Feb 19, 2021
From ‘No means No’ to #MeToo – original thoughts on consent and the complexities of female desire
“In recent years, two requirements have emerged for good sex: consent and self-knowledge,” Katherine Angel writes. Judging by the number of freshers’ week workshops and op-ed articles devoted to the subject, consent is vital for better sex. This seems like progress – it takes women at their word and defuses the potential for sexual violence. But its conceit of absolute clarity, Angel argues, “places the burden of good sexual interaction on women’s behaviour”.
Faced with the hurt that many experience as a result of sex, the idea of transparent self-knowledge is appealing. Angel marks the development of consent from the “No means No” slogan of 1970s anti-rape campaigners through to the sex-positive “post-feminism” of the 1990s and early 00s (with obligatory reference to the Spice Girls). As consent culture has evolved, it has assumed some of the characteristics of Sheryl Sandberg-style confidence feminism, prizing sassy self-expression and individual empowerment over political transformation. The risk for Angel is that exhorting women to know and express their desires in the language of positive affirmation places the responsibility for preventing sexual violence on women’s conduct, rather than examining why violence occurs in the first place. As such, “rape … and responses to it, are privatised”. Continue reading...

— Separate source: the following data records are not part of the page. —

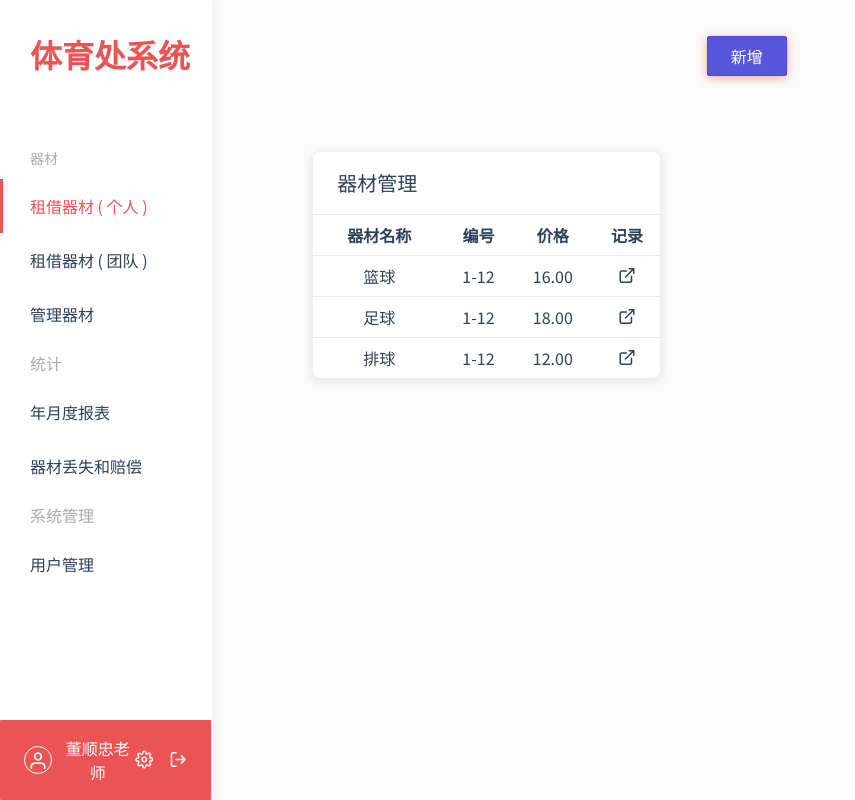
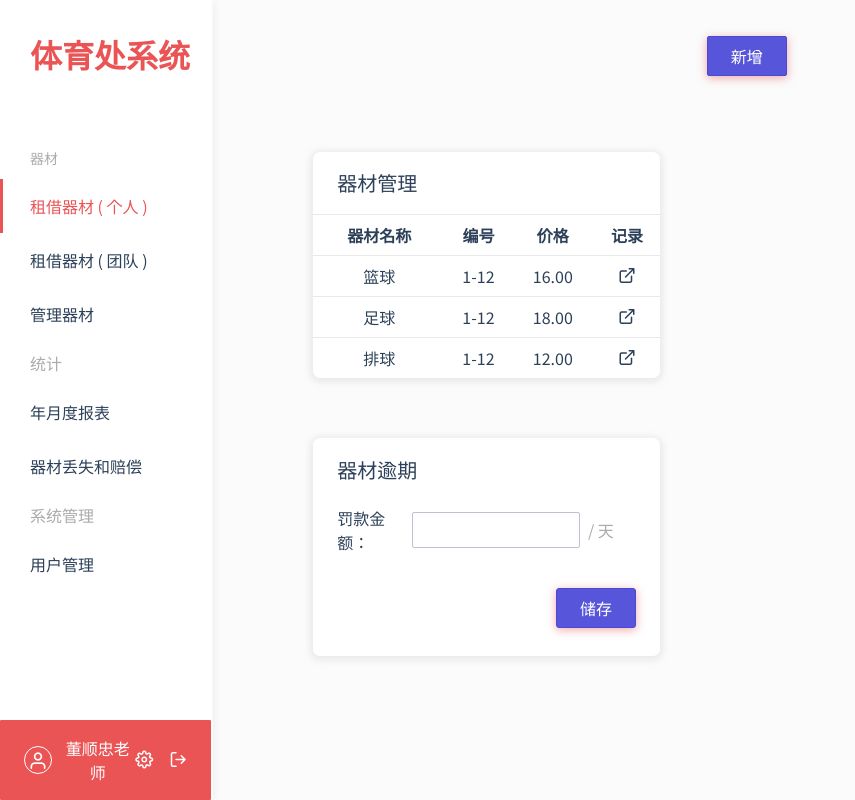
Before and after one commit to MechFroG88/Humble-Sports, a Vue app in the folder client/: page /management in a window 1280 px wide. Shown: the whole page, without its empty margins (0-855 px from the left). Built offline with nearby package versions, Linux system fonts and the light colour scheme.

Commit message:
Update item management page

```diff
--- a/client/src/assets/scss/pages/item_management/management.scss
+++ b/client/src/assets/scss/pages/item_management/management.scss
@@ -1,5 +1,6 @@
 #_management {
   #_table {
+    margin-bottom: 3rem;
     .col_record {
       .icon {
         font-size: $font-size-lg;
@@ -9,6 +10,37 @@
       }
     }
   }
+
+  .expired {
+    text-align: left;
+    width: 40%;
+    padding: 1rem 1.2rem;
+    background-color: #fff;
+    border-style: hidden;
+    border-radius: .35rem;
+    box-shadow: 0 1.5px 6px 3px rgba(#ccc, .35);
+    .form-horizontal {
+      display: flex;
+      flex-direction: column;
+      .form-group {
+        .col-9 {
+          display: flex;
+          align-items: center;
+          color: $text-gray;
+          .form-input {
+            width: 75%;
+          }
+        }
+      }
+      .btn {
+        align-self: flex-end;
+        margin-top: 1rem;
+        margin-bottom: 0 !important;
+        @extend .addBtn
+      }
+    }
+  }
+
   #_modal .modal-container {
     width: 100%;
     .modal-body {
@@ -28,7 +60,6 @@
       flex-direction: row-reverse;
       padding: 0 1.2rem 1.5rem;
       .btn {
-        width: 5rem !important;
         margin-bottom: 0 !important;
         font-size: $font-size-sm;
         @extend .addBtn
--- a/client/src/pages/item_management/management.vue
+++ b/client/src/pages/item_management/management.vue
@@ -13,6 +13,23 @@
         器材管理
       </div>
     </mg-table>
+
+    <div class="expired">
+      <h5 style="font-weight: 400;">器材逾期</h5>
+      <form class="form-horizontal">
+        <div class="form-group">
+          <div class="col-3 col-sm-12">
+            <label class="form-label" for="price">罚款金额：</label>
+          </div>
+          <div class="col-9 col-sm-12">
+            <input class="form-input mr-2" type="number" id="price">
+            / 天
+          </div>
+        </div>
+        <div class="btn btn-lg btn-primary" type="submit">储存</div>
+      </form>
+    </div>
+
     <cpModal ref="add" title="新增器材" closable>
       <div slot="body">
         <form class="form-horizontal">
@@ -40,7 +57,7 @@
               <label class="form-label" for="price">价钱：</label>
             </div>
             <div class="col-9 col-sm-12">
-              <input class="form-input input-sm" type="price" id="price">
+              <input class="form-input input-sm" type="number" id="price">
             </div>
           </div>
         </form>
```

May 02, 2020
From ‘clean eating’ to the countryside to Goop, ‘natural’ is assumed to be good and is almost a new religion, argues this book. But is the author focusing on the right question?
The world was under lockdown and I was playing at being an outlaw. From the comfort of my sofa, I traversed alligator-infested swamps, skinned beavers and made a poultice from herbs. The video game was Red Dead Redemption 2, a simulation of the rural American midwest, where the player is free to roam through a fictional ecology. During the many hours I spent playing the game, it became clear to me that this wasn’t just an escape from reality, but its inversion. The nature I was consuming on screen – a vibrant landscape that existed to be mastered, harvested and utilised for human gain – was the opposite to what existed outside: a landscape that, insofar as it had been shuttered by a zoonotic virus, showed how our mastery of nature could eventually return to master us.
A few pages into his book Natural, Alan Levinovitz identifies this contradiction: “Again and again, the question of our proper relationship with nature is reframed in the same way: should we obey nature, or transcend it?” What Levinovitz, an associate professor of religion, calls “natural goodness” is all around us, from food packaging to “clean eating” documented on Instagram, to the belief that natural detergents are better than their artificial equivalents, to an unthinking dichotomy between urban (artificial) and rural (natural). It’s a logic often suffused with religious piety: clean, good, natural things are contrasted with the unclean and unnatural, mass-produced and industrial. As Gwyneth Paltrow’s lifestyle company Goop puts it: “Clean, for us, is about avoiding potentially toxic ingredients.” Citing the anthropologist Mary Douglas, Levinovitz notes that deeming one thing natural and another toxic is about far more than cleanliness; it’s about imposing a moral order on the world around you. Continue reading...